Technical Service Bulletins (TSBs) should be among your very first resources when servicing a vehicle. TSBs can be just as important and helpful as scan tools and test drives. And in some cases they can give you solutions to problems you didn’t even know were there. Of course some TSBs point to issues that are covered under factory warranty or recall campaigns. And in these cases it’s honorable and good business to direct the owner of the vehicle back to his dealership for the specified repair, typically at no cost.
But in most instances TSBs will help you in your daily diagnostic and repair work, and they represent a resource you should rely on. The best place to find the most up-to-date TSBs for Volvos is on their website volvotechinfo.com or on Volvo VIDA.
Customers may complain of a variety of shift quality issues, including soft shifts, slipping, or harsh shifts. These may be caused by problems with hardware or software, but mechanical issues are rare. Most often problems are related to electronic shift control.
Begin with the basics
Certainly the place to start, with transmission issues, as well as with virtually any customer complaint, is to discuss with the motorist, in detail, exactly what their concerns are, and what symptoms they are experiencing.

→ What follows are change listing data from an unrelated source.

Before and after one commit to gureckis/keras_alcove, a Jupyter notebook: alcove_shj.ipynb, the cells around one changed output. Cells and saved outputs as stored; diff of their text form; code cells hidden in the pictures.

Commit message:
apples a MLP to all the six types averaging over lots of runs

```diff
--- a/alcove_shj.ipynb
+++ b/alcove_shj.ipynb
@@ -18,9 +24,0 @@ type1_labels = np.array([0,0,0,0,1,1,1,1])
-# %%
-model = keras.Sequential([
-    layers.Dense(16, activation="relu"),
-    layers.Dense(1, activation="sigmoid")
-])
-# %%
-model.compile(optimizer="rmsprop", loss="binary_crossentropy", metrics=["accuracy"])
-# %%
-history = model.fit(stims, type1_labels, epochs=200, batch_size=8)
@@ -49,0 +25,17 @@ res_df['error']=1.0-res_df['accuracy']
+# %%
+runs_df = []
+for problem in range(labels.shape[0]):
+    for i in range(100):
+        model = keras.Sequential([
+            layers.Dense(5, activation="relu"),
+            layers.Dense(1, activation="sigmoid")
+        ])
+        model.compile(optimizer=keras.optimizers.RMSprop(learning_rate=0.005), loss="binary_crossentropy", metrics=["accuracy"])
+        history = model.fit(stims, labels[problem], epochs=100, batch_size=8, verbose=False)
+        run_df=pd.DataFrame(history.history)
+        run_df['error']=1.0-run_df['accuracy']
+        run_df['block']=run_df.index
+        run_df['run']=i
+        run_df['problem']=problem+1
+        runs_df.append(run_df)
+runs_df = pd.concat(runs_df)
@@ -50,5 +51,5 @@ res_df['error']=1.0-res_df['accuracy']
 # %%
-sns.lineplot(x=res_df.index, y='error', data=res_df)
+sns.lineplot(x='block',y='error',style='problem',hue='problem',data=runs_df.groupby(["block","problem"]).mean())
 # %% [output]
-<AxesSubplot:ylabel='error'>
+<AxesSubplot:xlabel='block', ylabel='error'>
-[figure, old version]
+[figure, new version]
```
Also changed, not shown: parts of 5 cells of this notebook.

And you’ll want to explore all the angles that may prove helpful in your diagnosis. Does the problem occur when the ambient temperature is hot or cold? Does it occur when the engine is hot or cold? Is it present only after hot soak? Does it happen more when going uphill or when the engine is under load?
There are other questions you might ask. Does the problem occur when the transmission is shifted manually? Do any other symptoms manifest themselves at the same time, like a change in engine sound, or perhaps a “hiccup” in any instrument readings? Are symptoms more common on the highway or in stop-and-go driving? Are symptoms intermittent or repeatable? Is there a MIL illuminated, indicating the likely presence of what are likely to be helpful DTCs? These questions and more will become important pieces of evidence.
Similarly, a road test may well prove valuable in pinpointing specific trouble areas. You and your technicians are more likely than the owner to glean helpful information from a road test, since you will have driven far more vehicles similar to this one, so you’ll know what’s normal and what’s not. If customer input and your test drive point to a specific issue, certainly you should look for TSBs that address that specific problem. Further, a test drive using a scan tool or Volvo DiCE will reveal if there are DTCs stored in the TCM and/or ECM. If codes are present, you can follow the appropriate diagnostic procedure for those codes.
Be sure software is current
In any event, you’ll want to check to see if the vehicle has the latest software updates installed. You can do so using the Volvo VIDA system. Before VIDA 2015 became available, it was necessary to purchase and try to install the TCM software to see if it would load. If the latest updates were already present, loading would stop and you’d get a message saying that the latest TCM software was already installed. This was an inefficient and time-consuming process.
Now, of course, you can use the online version of VIDA to detect the software status and diagnose likely transmission problems. You can also find additional information by accessing the .pdf viewing library. If there are no indications of catastrophic transmission problems and no DTCs pointing to a specific fault, you may well find success in performing a software update and fluid change.
When draining the fluid in high mileage vehicles, you may observe that the fluid is very black. This is not necessarily an indication of an internal transmission failure, but may only signify that the fluid has not been changed regularly.
While the capacity of transmissions in 5-cylinder Volvos is typically more than four quarts, you may only get four quarts when draining. If the oil is particularly dark or if you find significant amounts of water or debris, you may want to replace the oil, drive the vehicle for an extended test drive shifting up and down through the gears, and then drain that oil and replenish it with new. It is critical to use only the oil specified for these vehicles, and you can be sure of getting the proper oil from the parts department of your local Volvo dealership.